WHAT THIS TASK INVOLVES
Please copy out the entries exactly, skipping any pictures.

DATA SECTION
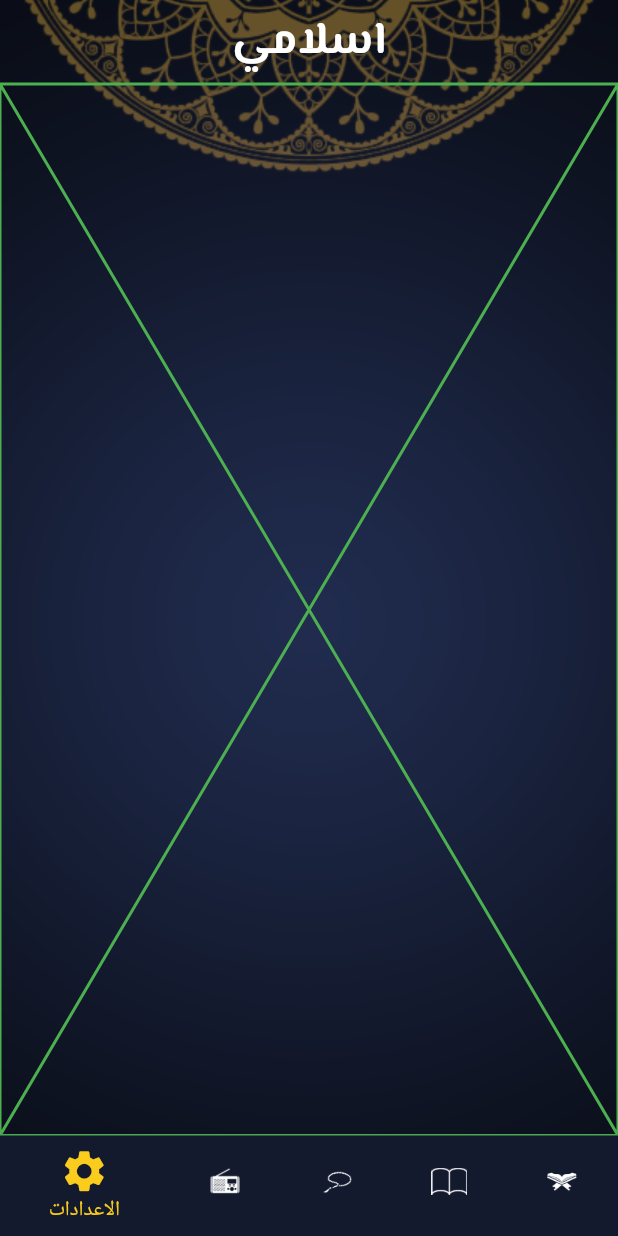
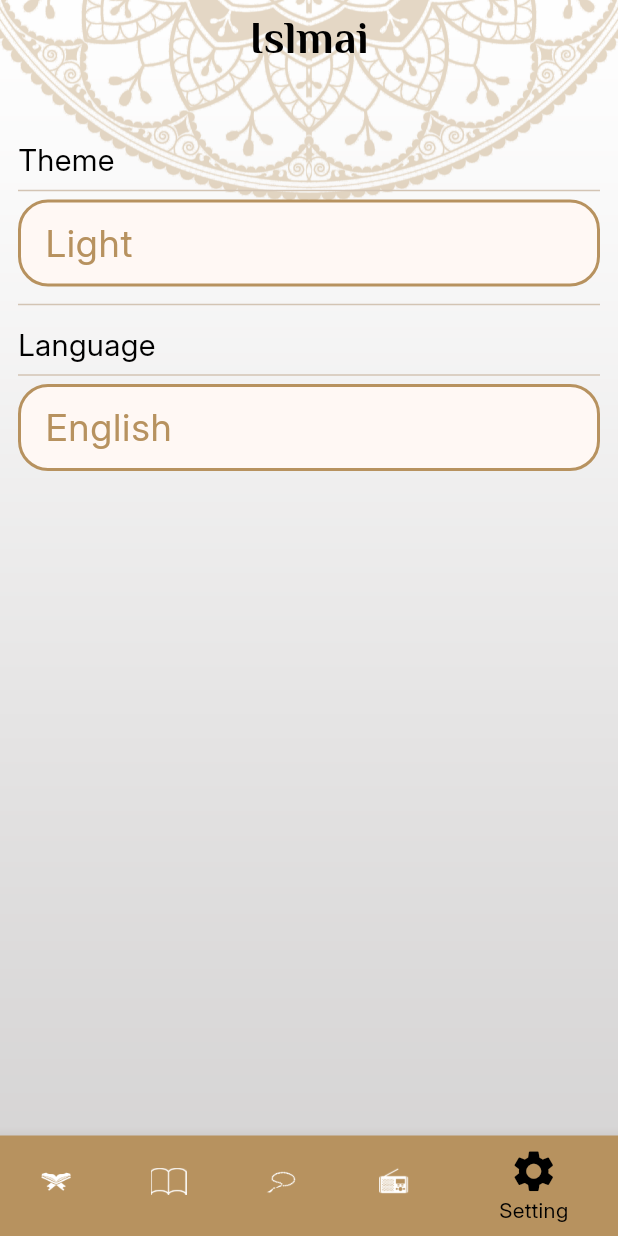
Before and after one commit to mohamedali015/islami-route, a Flutter app: the screen it shows after launch, item 5 of the bottom bar chosen, on a phone screen of 412 x 824 dp. Run offline on Flutter 3.47's test engine with Material 3 defaults, Android fonts, the light colour scheme and no system bars; generated files the repository leaves out were written again.

Commit message:
feat: settings tap design

```diff
--- a/lib/UI/Home/Settings/settings_tap.dart
+++ b/lib/UI/Home/Settings/settings_tap.dart
@@ -1,12 +1,105 @@
 import 'package:flutter/material.dart';
+import 'package:islami/UI/Home/Settings/theme_bottom_sheet.dart';
+
+import 'language_bottom_sheet.dart';
 
 class SettingsTap extends StatelessWidget {
   const SettingsTap({super.key});
 
   @override
   Widget build(BuildContext context) {
-    return const Placeholder(
-      color: Colors.green,
+    return Padding(
+      padding: const EdgeInsets.only(
+        top: 36,
+        right: 12,
+        left: 12,
+      ),
+      child: Column(
+        crossAxisAlignment: CrossAxisAlignment.start,
+        children: [
+          Text(
+            "Theme",
+            style: Theme.of(context).textTheme.bodyMedium,
+          ),
+          const Divider(
+            height: 12,
+          ),
+          InkWell(
+            onTap: () {
+              showThemeBottomSheet(context);
+            },
+            child: Container(
+              width: double.infinity,
+              padding: const EdgeInsets.symmetric(vertical: 8, horizontal: 16),
+              decoration: BoxDecoration(
+                border: Border.all(
+                  color: Theme.of(context).colorScheme.secondary,
+                  width: 2,
+                ),
+                borderRadius: BorderRadius.circular(20),
+                color: Theme.of(context).cardColor,
+              ),
+              child: Text(
+                "Light",
+                style: Theme.of(context).textTheme.bodyLarge?.copyWith(
+                      color: Theme.of(context).colorScheme.secondary,
+                    ),
+              ),
+            ),
+          ),
+          const Divider(
+            height: 24,
+          ),
+          Text(
+            "Language",
+            style: Theme.of(context).textTheme.bodyMedium,
+          ),
+          const Divider(
+            height: 12,
+          ),
+          InkWell(
+            onTap: () {
+              showLanguageBottomSheet(context);
+            },
+            child: Container(
+              width: double.infinity,
+              padding: const EdgeInsets.symmetric(vertical: 8, horizontal: 16),
+              decoration: BoxDecoration(
+                border: Border.all(
+                  color: Theme.of(context).colorScheme.secondary,
+                  width: 2,
+                ),
+                borderRadius: BorderRadius.circular(20),
+                color: Theme.of(context).cardColor,
+              ),
+              child: Text(
+                "English",
+                style: Theme.of(context).textTheme.bodyLarge?.copyWith(
+                      color: Theme.of(context).colorScheme.secondary,
+                    ),
+              ),
+            ),
+          ),
+        ],
+      ),
+    );
+  }
+
+  void showThemeBottomSheet(BuildContext context) {
+    showModalBottomSheet(
+      context: context,
+      builder: (context) {
+        return ThemeBottomSheet();
+      },
+    );
+  }
+
+  void showLanguageBottomSheet(BuildContext context) {
+    showModalBottomSheet(
+      context: context,
+      builder: (context) {
+        return LanguageBottomSheet();
+      },
     );
   }
 }
--- a/lib/UI/Home/bottom_nav_item.dart
+++ b/lib/UI/Home/bottom_nav_item.dart
@@ -1,13 +1,14 @@
 import 'package:flutter/material.dart';
 
 class BottomNaviItem extends BottomNavigationBarItem {
-  BottomNaviItem(
-      {required String imagepath,
-      required String lable,
-      required Color backgroundColor})
-      : super(
-          icon: ImageIcon(AssetImage(imagepath)),
+  BottomNaviItem({
+    String? imagepath,
+    required String lable,
+    required Color backgroundColor,
+    Icon? mainIcon,
+  }) : super(
           label: lable,
+          icon: mainIcon ?? ImageIcon(AssetImage(imagepath!)),
           backgroundColor: backgroundColor,
         );
 }
--- a/lib/UI/Home/home_screen.dart
+++ b/lib/UI/Home/home_screen.dart
@@ -60,11 +60,11 @@ class _HomeScreenState extends State<HomeScreen> {
               lable: appTranslation(context).radioTap,
               backgroundColor: Theme.of(context).colorScheme.primary,
             ),
-            BottomNavigationBarItem(
-              icon: Icon(Icons.settings),
+            BottomNaviItem(
+              mainIcon: const Icon(Icons.settings),
+              lable: appTranslation(context).settingTap,
               backgroundColor: Theme.of(context).colorScheme.primary,
-              label: appTranslation(context).settingTap,
-            )
+            ),
           ],
         ),
       ),
--- a/lib/UI/Theme/mytheme.dart
+++ b/lib/UI/Theme/mytheme.dart
@@ -4,7 +4,7 @@ class MyThemeData {
   static const Color lightPrimary = Color(0xFFB7935F);
   static const Color darkPrimary = Color(0xFF141A2E);
   static const Color darkSecondary = Color(0xFFFACC1D);
-  static const bool isDark = true;
+  static const bool isDark = false;
 
   static final ThemeData lighttheme = ThemeData(
       textTheme: const TextTheme(
--- a/lib/main.dart
+++ b/lib/main.dart
@@ -27,10 +27,10 @@ class MyApp extends StatelessWidget {
       initialRoute: SplashScreen.routeName,
       theme: MyThemeData.lighttheme,
       darkTheme: MyThemeData.darktheme,
-      themeMode: ThemeMode.dark,
+      themeMode: ThemeMode.light,
       localizationsDelegates: AppLocalizations.localizationsDelegates,
       supportedLocales: AppLocalizations.supportedLocales,
-      locale: const Locale('ar'),
+      locale: const Locale('en'),
     );
   }
 }
```
Also changed, not shown: lib/UI/Home/Quran/verses_content.dart (+9 -8 lines), lib/UI/Home/Settings/language_bottom_sheet.dart (added, +47 -0 lines), lib/UI/Home/Settings/theme_bottom_sheet.dart (added, +47 -0 lines).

YOUR SOLUTION
Before and after one commit to mohamedali015/islami-route, a Flutter app: the screen it shows after launch, item 5 of the bottom bar chosen, on a phone screen of 412 x 824 dp. Run offline on Flutter 3.47's test engine with Material 3 defaults, Android fonts, the light colour scheme and no system bars; generated files the repository leaves out were written again.

Commit message:
feat: settings tap design

```diff
--- a/lib/UI/Home/Settings/settings_tap.dart
+++ b/lib/UI/Home/Settings/settings_tap.dart
@@ -1,12 +1,105 @@
 import 'package:flutter/material.dart';
+import 'package:islami/UI/Home/Settings/theme_bottom_sheet.dart';
+
+import 'language_bottom_sheet.dart';
 
 class SettingsTap extends StatelessWidget {
   const SettingsTap({super.key});
 
   @override
   Widget build(BuildContext context) {
-    return const Placeholder(
-      color: Colors.green,
+    return Padding(
+      padding: const EdgeInsets.only(
+        top: 36,
+        right: 12,
+        left: 12,
+      ),
+      child: Column(
+        crossAxisAlignment: CrossAxisAlignment.start,
+        children: [
+          Text(
+            "Theme",
+            style: Theme.of(context).textTheme.bodyMedium,
+          ),
+          const Divider(
+            height: 12,
+          ),
+          InkWell(
+            onTap: () {
+              showThemeBottomSheet(context);
+            },
+            child: Container(
+              width: double.infinity,
+              padding: const EdgeInsets.symmetric(vertical: 8, horizontal: 16),
+              decoration: BoxDecoration(
+                border: Border.all(
+                  color: Theme.of(context).colorScheme.secondary,
+                  width: 2,
+                ),
+                borderRadius: BorderRadius.circular(20),
+                color: Theme.of(context).cardColor,
+              ),
+              child: Text(
+                "Light",
+                style: Theme.of(context).textTheme.bodyLarge?.copyWith(
+                      color: Theme.of(context).colorScheme.secondary,
+                    ),
+              ),
+            ),
+          ),
+          const Divider(
+            height: 24,
+          ),
+          Text(
+            "Language",
+            style: Theme.of(context).textTheme.bodyMedium,
+          ),
+          const Divider(
+            height: 12,
+          ),
+          InkWell(
+            onTap: () {
+              showLanguageBottomSheet(context);
+            },
+            child: Container(
+              width: double.infinity,
+              padding: const EdgeInsets.symmetric(vertical: 8, horizontal: 16),
+              decoration: BoxDecoration(
+                border: Border.all(
+                  color: Theme.of(context).colorScheme.secondary,
+                  width: 2,
+                ),
+                borderRadius: BorderRadius.circular(20),
+                color: Theme.of(context).cardColor,
+              ),
+              child: Text(
+                "English",
+                style: Theme.of(context).textTheme.bodyLarge?.copyWith(
+                      color: Theme.of(context).colorScheme.secondary,
+                    ),
+              ),
+            ),
+          ),
+        ],
+      ),
+    );
+  }
+
+  void showThemeBottomSheet(BuildContext context) {
+    showModalBottomSheet(
+      context: context,
+      builder: (context) {
+        return ThemeBottomSheet();
+      },
+    );
+  }
+
+  void showLanguageBottomSheet(BuildContext context) {
+    showModalBottomSheet(
+      context: context,
+      builder: (context) {
+        return LanguageBottomSheet();
+      },
     );
   }
 }
--- a/lib/UI/Home/bottom_nav_item.dart
+++ b/lib/UI/Home/bottom_nav_item.dart
@@ -1,13 +1,14 @@
 import 'package:flutter/material.dart';
 
 class BottomNaviItem extends BottomNavigationBarItem {
-  BottomNaviItem(
-      {required String imagepath,
-      required String lable,
-      required Color backgroundColor})
-      : super(
-          icon: ImageIcon(AssetImage(imagepath)),
+  BottomNaviItem({
+    String? imagepath,
+    required String lable,
+    required Color backgroundColor,
+    Icon? mainIcon,
+  }) : super(
           label: lable,
+          icon: mainIcon ?? ImageIcon(AssetImage(imagepath!)),
           backgroundColor: backgroundColor,
         );
 }
--- a/lib/UI/Home/home_screen.dart
+++ b/lib/UI/Home/home_screen.dart
@@ -60,11 +60,11 @@ class _HomeScreenState extends State<HomeScreen> {
               lable: appTranslation(context).radioTap,
               backgroundColor: Theme.of(context).colorScheme.primary,
             ),
-            BottomNavigationBarItem(
-              icon: Icon(Icons.settings),
+            BottomNaviItem(
+              mainIcon: const Icon(Icons.settings),
+              lable: appTranslation(context).settingTap,
               backgroundColor: Theme.of(context).colorScheme.primary,
-              label: appTranslation(context).settingTap,
-            )
+            ),
           ],
         ),
       ),
--- a/lib/UI/Theme/mytheme.dart
+++ b/lib/UI/Theme/mytheme.dart
@@ -4,7 +4,7 @@ class MyThemeData {
   static const Color lightPrimary = Color(0xFFB7935F);
   static const Color darkPrimary = Color(0xFF141A2E);
   static const Color darkSecondary = Color(0xFFFACC1D);
-  static const bool isDark = true;
+  static const bool isDark = false;
 
   static final ThemeData lighttheme = ThemeData(
       textTheme: const TextTheme(
--- a/lib/main.dart
+++ b/lib/main.dart
@@ -27,10 +27,10 @@ class MyApp extends StatelessWidget {
       initialRoute: SplashScreen.routeName,
       theme: MyThemeData.lighttheme,
       darkTheme: MyThemeData.darktheme,
-      themeMode: ThemeMode.dark,
+      themeMode: ThemeMode.light,
       localizationsDelegates: AppLocalizations.localizationsDelegates,
       supportedLocales: AppLocalizations.supportedLocales,
-      locale: const Locale('ar'),
+      locale: const Locale('en'),
     );
   }
 }
```
Also changed, not shown: lib/UI/Home/Quran/verses_content.dart (+9 -8 lines), lib/UI/Home/Settings/language_bottom_sheet.dart (added, +47 -0 lines), lib/UI/Home/Settings/theme_bottom_sheet.dart (added, +47 -0 lines).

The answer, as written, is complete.